μὰ τὸν κύνα
: cf. 466 c
, 482 b
22 a. Socrates is rather fond of this formula of asseveration, possibly out of aversion to any light handling, even of the Greek divini ties. See on 463 d
οὐκ ὀλίγης συνουσίας
: a delicate allusion to 458 c
, which shows Socrates' fine feeling in not insisting on a discussion which must be unpleasant and also humiliating to Gorgias. The word συνουσία
is elsewhere employed so as to include the discourses (διάλογοι
), e.g. Prot.
310 a τί οὖν οὐ διηγήσω ἡμῖν τὴν ξυνουσίαν
; i.e. in the sense of the Eng. “meeting.”
On Polus, who here again thrusts himself into the discussion, see note to 448 a
, and Introd. § 14. καί
: belongs, according to the sense, with δοξάζεις
. Is what you say also really your opinion?
We should expect a second καί
, according to usage. See on 457 e
. Others construe καί
: or do you think.
The second question repeats the first in a varied form. Both questions are ‘rhetorical,’ expecting no answer, and express a protest against the idea that the art of rhetoric has anything to do with a knowledge of what is right.
μὴ οὐχὶ... λανγ̂γρεεκ>εἰδέναι κτἑ.
: two negs. after ἠσχύνθη μὴ προσομολογῆσαι
, on account of the negative force of the expression. Cf. Prot.
352 c, d. See H. 1034 b, and on 458 d
. The construction is the same as that after ἀπαρνήσεσθαι
below, which is followed by a double neg. because the question τίνα οἴει
veils the assertion οὐδείς. οὐχὶ
is merely more emphatic than οὐ
ἐὰν μὴ ἔλθῃ ταῦτα εἰδώς
: more logically, ἐὰν ἔλθῃ ταῖτα μὴ εἰδώς.— διδάξειν
: depends upon some verb of saying to be supplied from προσομολογῆσαι
. The asyndeton with ἔπειτα
instead of κἄπειτα
23 c) is not uncommon, and the clause is to be construed in dependence on ὅτι
). By this time, however, Polus' flow of words has run away with him; he has only energy enough left to hurl at Socrates the words τοῦθ᾽ ὃ δὴ ἀγαπᾷς
, before he abandons his struggling sentence altogether and starts afresh. Such passages as this show Plato to have been no mean dramatist.
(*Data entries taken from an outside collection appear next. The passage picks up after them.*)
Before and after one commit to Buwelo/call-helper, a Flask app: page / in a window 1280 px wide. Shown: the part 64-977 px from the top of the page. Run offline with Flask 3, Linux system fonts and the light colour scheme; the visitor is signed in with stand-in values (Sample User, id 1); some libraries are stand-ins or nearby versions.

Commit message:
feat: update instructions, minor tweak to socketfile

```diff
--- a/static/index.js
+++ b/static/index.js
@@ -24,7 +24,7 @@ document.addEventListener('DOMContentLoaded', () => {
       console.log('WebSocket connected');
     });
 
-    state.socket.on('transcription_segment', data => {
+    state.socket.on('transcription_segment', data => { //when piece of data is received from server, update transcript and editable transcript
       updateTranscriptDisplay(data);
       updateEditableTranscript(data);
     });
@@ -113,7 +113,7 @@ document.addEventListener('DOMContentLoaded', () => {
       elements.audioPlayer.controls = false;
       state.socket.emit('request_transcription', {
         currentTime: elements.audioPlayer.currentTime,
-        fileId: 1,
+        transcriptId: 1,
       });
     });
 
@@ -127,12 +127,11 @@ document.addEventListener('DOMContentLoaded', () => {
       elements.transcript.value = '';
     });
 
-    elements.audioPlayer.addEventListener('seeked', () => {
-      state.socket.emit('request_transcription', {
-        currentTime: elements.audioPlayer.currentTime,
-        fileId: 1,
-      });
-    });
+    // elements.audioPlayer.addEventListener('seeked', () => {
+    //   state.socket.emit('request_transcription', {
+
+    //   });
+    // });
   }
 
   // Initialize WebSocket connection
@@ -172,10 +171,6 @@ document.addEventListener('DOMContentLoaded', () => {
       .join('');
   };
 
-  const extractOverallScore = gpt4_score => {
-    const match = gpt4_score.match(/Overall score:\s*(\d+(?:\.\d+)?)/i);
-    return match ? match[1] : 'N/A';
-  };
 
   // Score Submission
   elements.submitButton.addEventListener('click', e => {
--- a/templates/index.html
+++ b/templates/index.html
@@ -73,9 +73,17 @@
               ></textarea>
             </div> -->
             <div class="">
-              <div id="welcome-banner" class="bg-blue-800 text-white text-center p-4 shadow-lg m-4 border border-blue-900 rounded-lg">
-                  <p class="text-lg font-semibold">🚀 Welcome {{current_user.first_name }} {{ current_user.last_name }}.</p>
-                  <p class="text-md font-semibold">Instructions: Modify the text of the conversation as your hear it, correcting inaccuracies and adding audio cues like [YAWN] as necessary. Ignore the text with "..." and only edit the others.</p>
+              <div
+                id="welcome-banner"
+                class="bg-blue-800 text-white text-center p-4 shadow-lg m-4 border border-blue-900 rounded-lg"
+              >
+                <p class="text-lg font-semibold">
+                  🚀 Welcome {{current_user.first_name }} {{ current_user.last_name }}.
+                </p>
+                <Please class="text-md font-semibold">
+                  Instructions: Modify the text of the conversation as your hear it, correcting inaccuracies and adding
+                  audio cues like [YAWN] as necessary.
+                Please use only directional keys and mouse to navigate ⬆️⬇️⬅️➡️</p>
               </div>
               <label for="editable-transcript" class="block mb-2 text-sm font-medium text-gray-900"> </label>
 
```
: gives expression in passing to the hint that perhaps the contradiction was not so clearly deduced from Gorgias' words as Socrates supposed. The whole sentence, however, shows Polus' complete inability to grasp the real point at issue.